  33. Code Compliance: What Fails and Inspection • Immediate Danger-Any threat to safety of life • Ex. No lifeguard, as required by code • Ex. No attendant, emergency phone, or alarm • Overhead lights not shatterproof or properly shielded • Backflow prevention device on hose bib • Cross connection of potable water to sewage • Any repairs to walls, ceilings or floors • Absence of anti-entrapment system and standards (includes lack of proof or documentation)

  34. Break 5 minutes 3 GROUPS AND ROTATE EVERY 10 MINUTES Pool Inspection: 10 minutes Water Testing: 10 minutes Chemical Safety: BRENT 10 minutes

  35. Troubleshooting • Brent will discuss common problems with pools and how to bring your pool into compliance

  36. Recreational Water Illnesses (RWI’s) • Diseases that are transmitted through recreational use of water including waterslides, swimming pools and lakes. • Some infect the gastro intestinal and respiratory tracts while others infect skin, ears, and eyes

  37. 9 Steps to Prevention of RWI’s • Leadership • Education • Communication • Water Quality • Disinfection • Facility Design • Planning • Prevention • Healthy Swimming

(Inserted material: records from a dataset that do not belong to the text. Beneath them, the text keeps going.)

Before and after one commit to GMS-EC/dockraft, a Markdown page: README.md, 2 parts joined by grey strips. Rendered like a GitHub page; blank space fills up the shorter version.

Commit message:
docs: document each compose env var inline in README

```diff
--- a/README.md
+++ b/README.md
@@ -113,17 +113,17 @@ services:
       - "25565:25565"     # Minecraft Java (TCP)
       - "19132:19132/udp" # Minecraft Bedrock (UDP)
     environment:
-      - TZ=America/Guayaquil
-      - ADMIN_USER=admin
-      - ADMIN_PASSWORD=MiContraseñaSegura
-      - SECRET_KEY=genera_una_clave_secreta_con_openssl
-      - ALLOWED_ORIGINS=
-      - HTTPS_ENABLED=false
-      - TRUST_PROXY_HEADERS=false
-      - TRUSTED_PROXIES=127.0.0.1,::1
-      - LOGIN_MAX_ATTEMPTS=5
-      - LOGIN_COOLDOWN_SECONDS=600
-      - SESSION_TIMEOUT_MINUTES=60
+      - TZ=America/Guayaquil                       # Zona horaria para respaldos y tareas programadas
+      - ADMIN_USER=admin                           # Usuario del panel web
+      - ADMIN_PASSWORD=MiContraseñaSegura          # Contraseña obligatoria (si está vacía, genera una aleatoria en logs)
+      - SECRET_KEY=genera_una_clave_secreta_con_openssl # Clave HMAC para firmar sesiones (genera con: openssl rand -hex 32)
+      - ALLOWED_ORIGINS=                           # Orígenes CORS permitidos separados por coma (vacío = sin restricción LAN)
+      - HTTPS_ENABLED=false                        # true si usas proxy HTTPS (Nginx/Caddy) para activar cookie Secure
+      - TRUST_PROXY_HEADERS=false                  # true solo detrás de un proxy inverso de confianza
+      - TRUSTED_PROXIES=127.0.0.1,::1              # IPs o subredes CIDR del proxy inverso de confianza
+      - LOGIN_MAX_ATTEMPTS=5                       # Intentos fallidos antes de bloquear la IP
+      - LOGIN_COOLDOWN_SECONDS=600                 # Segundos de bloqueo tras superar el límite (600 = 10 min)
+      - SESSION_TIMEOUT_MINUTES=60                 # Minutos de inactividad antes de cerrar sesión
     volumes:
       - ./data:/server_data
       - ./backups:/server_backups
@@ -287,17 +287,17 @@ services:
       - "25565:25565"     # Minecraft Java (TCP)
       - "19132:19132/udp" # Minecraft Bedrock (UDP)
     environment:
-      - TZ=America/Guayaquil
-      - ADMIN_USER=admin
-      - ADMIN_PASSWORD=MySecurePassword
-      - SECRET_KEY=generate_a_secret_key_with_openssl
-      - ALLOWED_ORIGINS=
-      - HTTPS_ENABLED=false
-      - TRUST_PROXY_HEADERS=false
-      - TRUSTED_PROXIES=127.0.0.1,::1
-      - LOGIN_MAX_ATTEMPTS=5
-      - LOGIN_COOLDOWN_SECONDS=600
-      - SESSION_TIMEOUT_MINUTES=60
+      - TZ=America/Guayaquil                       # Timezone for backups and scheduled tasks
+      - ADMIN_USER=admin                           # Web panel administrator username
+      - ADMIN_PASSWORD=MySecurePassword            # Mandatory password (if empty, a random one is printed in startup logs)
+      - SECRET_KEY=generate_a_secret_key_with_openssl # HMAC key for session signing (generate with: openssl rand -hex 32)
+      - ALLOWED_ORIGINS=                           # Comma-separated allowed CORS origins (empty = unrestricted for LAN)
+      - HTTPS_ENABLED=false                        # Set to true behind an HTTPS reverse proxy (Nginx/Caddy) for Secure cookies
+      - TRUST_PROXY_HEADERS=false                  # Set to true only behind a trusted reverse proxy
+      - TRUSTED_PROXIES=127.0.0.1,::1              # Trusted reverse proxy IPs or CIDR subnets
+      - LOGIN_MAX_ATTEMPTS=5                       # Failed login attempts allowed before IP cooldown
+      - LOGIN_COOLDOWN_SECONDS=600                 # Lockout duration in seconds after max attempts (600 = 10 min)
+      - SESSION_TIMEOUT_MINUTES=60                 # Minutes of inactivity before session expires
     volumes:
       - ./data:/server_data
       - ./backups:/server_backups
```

  38. Lead Your Staff • Making a choice to integrate an RWI protection plan into an existing facility risk management plan is the single greatest decision you can make to protect swimmers from RWI’S

  39. Educate Pool staff • Ensure that all staff know the critical role of water testing, proper testing methods, and how to respond if disinfectant levels are not adequate.

  40. Develop Partnerships • Building a communication bridge to your health department and other aquatic facilities is a great way to get information about other outbreaks occurring in your community.

  41. Educate Swimmers and Parents • Remember that people care about their health, so a lead-in might be: “To ensure the health and safety of all our visitors, we ask that you remember to follow these easy “ P-L-E-As” for Healthy Swimming.” Please don’t swim when you have diarrhea. Please don’t swallow the pool water Please practice good hygiene Please take your kids on bathroom breaks often Please change diapers in a bathroom, not at poolside Please wash your child thoroughly (especially the rear end) with soap and water before swimming

  42. Maintain Water Quality Equipment • Keep the chemical feed equipment and chemicals at optimal levels. • Poor pH control can compromise chlorine’s effectiveness as a disinfectant. • Ensure regular and thorough maintenance of the recirculation and filtration equipment to provide maximum filtration.

  43. Institute Disinfection Guidelines • Have a written fecal accident response policy and keep records of all fecal accidents, chlorine and pH level measurements, and any major equipment repairs or changes. •

  44. Evaluate Hygiene Facilities • In CDC’s parent interviews, parents uniformly said they changed diapers at poolside because changing rooms were unclean, poorly maintained, and/or had inadequate diaper-changing facilities.

  45. Create a Special Policy for Large Groups of Young Children If you allow large groups of diaper/toddler-aged children in the pool consider: • Requiring RWI orientation training for the care providers and make sure they understand that your pool, like most daycare centers, also excludes children ill with diarrhea. • Keeping diaper/toddler-aged children in the pools specifically designated for them.

  46. Post and Distribute Health Information • Encourage swimmers to shower with soap and water before entering the pool. • Post the six “P-L-E-As” that promote Healthy Swimming.

  47. Develop an Outbreak/Emergency Response Plan • The best advise is to be prepared. • If an outbreak does occur, are you ready? • Do you have a plan? • Collaborate with your local health department. • Support the investigation, it can lead to better illness prevention strategies that can help everyone.

  48. Cryptosporidiosis “Crypto” During the past two decades, Crypto has become recognized as the most common cause of RWI’s in the United States. • Causes diarrhea and respiratory infections • Protozoa found in infected people’s stool • Cannot be seen by the naked eye • Survives for a long period of time • Resistant to chlorine disinfection • Takes approximately 6.7 days to kill in chlorinated swimming pool

  49. Cryptosporidium Parvum